→ **Work to be completed**
Lines holding the string "medium": copy each one from the listing below.

→ **Records shown**
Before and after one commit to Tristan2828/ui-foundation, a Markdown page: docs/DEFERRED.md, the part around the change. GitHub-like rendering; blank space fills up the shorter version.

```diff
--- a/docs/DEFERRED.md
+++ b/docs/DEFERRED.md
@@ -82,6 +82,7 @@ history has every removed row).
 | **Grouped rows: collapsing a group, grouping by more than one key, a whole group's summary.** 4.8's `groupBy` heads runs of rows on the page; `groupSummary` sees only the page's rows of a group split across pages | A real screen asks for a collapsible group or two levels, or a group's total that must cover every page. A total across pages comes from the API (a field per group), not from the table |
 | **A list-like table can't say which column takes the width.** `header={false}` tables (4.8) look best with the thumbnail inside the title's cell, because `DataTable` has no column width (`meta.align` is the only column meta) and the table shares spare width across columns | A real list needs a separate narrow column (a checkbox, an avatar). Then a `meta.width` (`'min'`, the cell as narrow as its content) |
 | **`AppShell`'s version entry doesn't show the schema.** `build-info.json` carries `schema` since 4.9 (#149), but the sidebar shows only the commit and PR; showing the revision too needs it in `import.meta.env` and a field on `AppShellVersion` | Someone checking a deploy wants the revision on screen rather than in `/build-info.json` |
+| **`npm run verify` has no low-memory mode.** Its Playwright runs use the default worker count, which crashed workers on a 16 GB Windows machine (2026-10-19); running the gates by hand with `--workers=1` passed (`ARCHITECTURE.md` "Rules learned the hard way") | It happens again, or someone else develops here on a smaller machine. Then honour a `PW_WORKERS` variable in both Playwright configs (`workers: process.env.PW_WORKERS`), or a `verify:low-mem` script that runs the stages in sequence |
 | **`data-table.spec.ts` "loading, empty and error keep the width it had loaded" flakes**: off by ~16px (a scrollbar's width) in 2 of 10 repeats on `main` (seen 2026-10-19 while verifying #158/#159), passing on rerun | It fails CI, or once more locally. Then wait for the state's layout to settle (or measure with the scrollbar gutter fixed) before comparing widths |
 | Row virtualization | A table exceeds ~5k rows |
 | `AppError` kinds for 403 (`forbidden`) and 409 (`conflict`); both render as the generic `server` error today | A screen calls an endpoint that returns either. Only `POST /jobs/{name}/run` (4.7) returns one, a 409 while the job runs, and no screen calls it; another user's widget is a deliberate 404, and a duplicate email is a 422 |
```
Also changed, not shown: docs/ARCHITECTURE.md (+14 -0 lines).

---

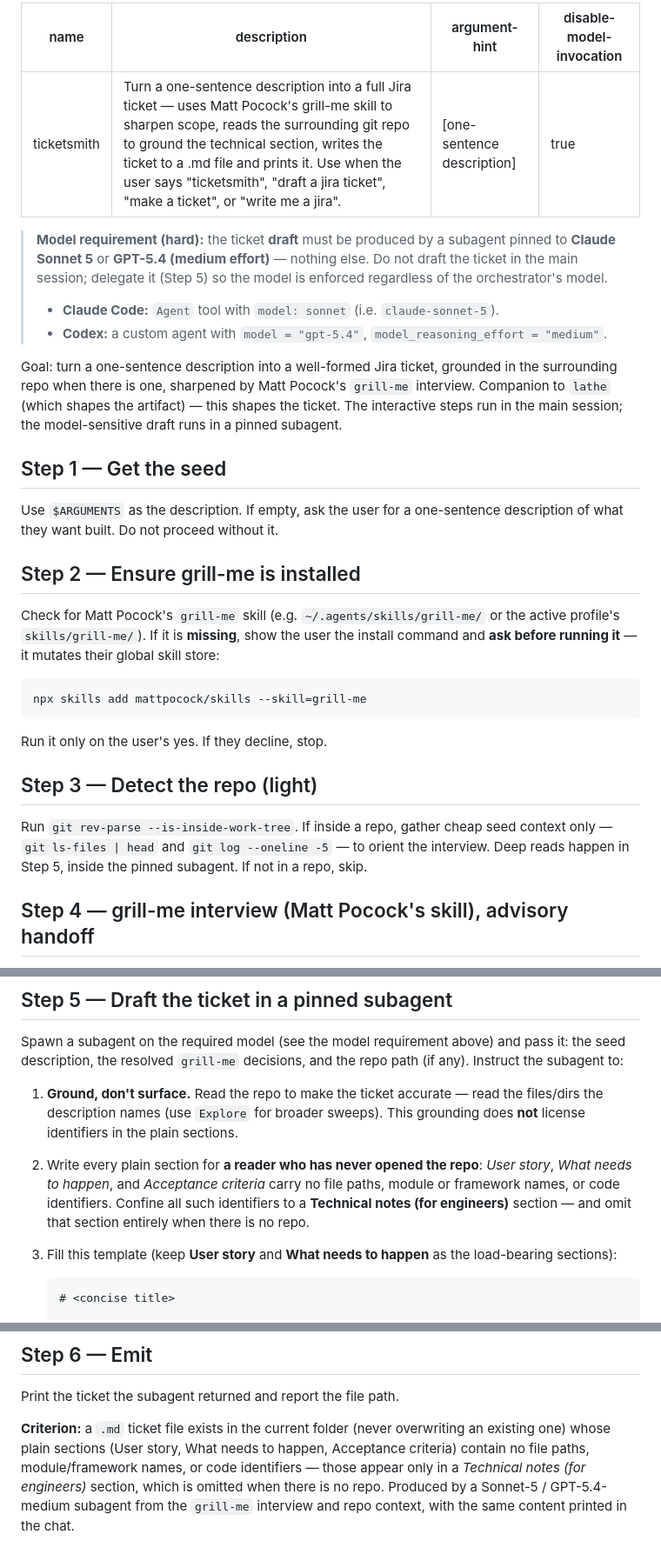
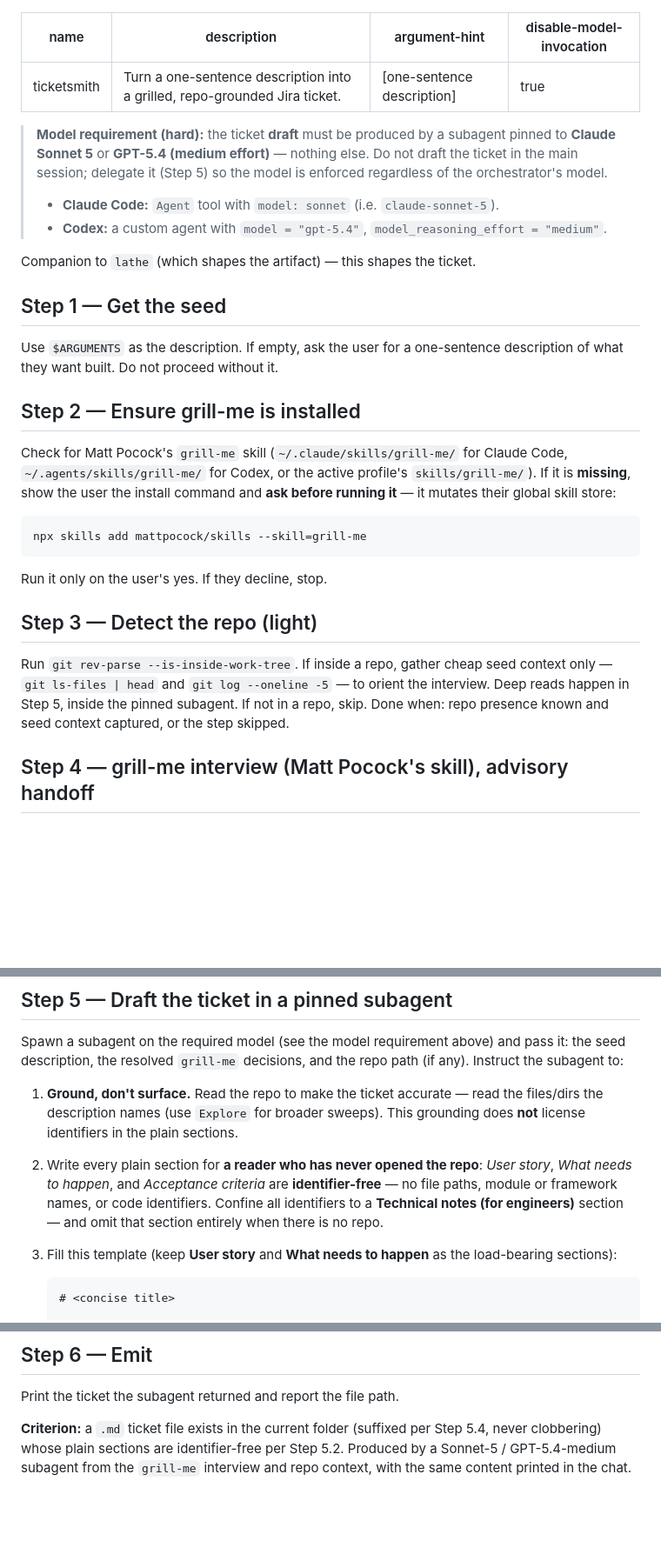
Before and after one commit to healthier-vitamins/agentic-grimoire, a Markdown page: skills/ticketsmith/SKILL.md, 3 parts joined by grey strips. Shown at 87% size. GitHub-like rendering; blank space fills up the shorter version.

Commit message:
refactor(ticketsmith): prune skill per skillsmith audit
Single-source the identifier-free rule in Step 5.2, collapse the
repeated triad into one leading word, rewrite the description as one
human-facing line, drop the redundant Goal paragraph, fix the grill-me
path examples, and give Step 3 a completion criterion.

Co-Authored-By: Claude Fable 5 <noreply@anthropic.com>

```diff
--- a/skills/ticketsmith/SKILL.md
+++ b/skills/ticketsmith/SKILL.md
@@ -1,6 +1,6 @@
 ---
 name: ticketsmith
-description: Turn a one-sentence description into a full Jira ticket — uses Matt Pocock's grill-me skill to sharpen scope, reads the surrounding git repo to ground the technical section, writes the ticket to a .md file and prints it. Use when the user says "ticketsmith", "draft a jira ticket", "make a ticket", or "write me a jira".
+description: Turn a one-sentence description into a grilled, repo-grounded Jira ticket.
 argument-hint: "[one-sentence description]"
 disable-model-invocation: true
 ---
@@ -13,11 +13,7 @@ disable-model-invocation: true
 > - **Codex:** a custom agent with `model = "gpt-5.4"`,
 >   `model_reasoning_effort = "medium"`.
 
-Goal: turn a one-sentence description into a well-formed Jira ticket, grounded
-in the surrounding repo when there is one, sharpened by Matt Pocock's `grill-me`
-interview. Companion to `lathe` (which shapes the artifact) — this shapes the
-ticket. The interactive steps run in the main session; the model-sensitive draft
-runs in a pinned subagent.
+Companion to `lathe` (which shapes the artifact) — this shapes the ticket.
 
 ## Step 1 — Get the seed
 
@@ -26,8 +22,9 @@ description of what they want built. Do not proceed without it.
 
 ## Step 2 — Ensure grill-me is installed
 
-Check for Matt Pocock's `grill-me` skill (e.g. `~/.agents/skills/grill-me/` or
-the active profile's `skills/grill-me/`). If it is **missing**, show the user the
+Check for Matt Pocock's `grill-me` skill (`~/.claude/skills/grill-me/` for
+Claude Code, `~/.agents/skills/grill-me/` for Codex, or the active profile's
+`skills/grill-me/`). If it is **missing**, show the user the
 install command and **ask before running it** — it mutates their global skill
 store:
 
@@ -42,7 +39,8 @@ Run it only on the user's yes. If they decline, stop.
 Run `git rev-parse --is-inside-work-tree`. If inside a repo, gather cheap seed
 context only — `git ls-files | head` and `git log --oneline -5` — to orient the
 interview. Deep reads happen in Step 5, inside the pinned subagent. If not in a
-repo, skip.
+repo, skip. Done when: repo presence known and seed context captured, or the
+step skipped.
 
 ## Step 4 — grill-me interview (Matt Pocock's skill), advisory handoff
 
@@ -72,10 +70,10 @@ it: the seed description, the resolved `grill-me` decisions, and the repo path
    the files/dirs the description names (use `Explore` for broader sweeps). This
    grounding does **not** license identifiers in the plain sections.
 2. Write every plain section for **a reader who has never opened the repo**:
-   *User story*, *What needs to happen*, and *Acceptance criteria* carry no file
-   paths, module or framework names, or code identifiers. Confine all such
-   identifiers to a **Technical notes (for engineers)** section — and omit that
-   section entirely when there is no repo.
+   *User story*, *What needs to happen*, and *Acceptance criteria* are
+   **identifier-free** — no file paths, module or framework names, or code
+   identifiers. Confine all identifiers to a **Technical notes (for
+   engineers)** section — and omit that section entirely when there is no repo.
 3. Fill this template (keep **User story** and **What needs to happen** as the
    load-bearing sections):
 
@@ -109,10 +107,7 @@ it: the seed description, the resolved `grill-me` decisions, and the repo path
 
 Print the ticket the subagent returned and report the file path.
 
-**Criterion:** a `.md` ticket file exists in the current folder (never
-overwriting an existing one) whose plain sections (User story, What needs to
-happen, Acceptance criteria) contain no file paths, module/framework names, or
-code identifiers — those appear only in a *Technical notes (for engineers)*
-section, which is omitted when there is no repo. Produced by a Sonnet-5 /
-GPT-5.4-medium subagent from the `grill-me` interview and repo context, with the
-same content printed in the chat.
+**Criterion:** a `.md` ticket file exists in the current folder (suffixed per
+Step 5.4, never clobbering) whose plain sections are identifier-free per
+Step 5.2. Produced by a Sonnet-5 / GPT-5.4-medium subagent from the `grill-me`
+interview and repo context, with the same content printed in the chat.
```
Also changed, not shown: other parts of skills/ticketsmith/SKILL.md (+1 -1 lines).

→ **Answer box**
 >   `model_reasoning_effort = "medium"`.
-GPT-5.4-medium subagent from the `grill-me` interview and repo context, with the
+Step 5.2. Produced by a Sonnet-5 / GPT-5.4-medium subagent from the `grill-me`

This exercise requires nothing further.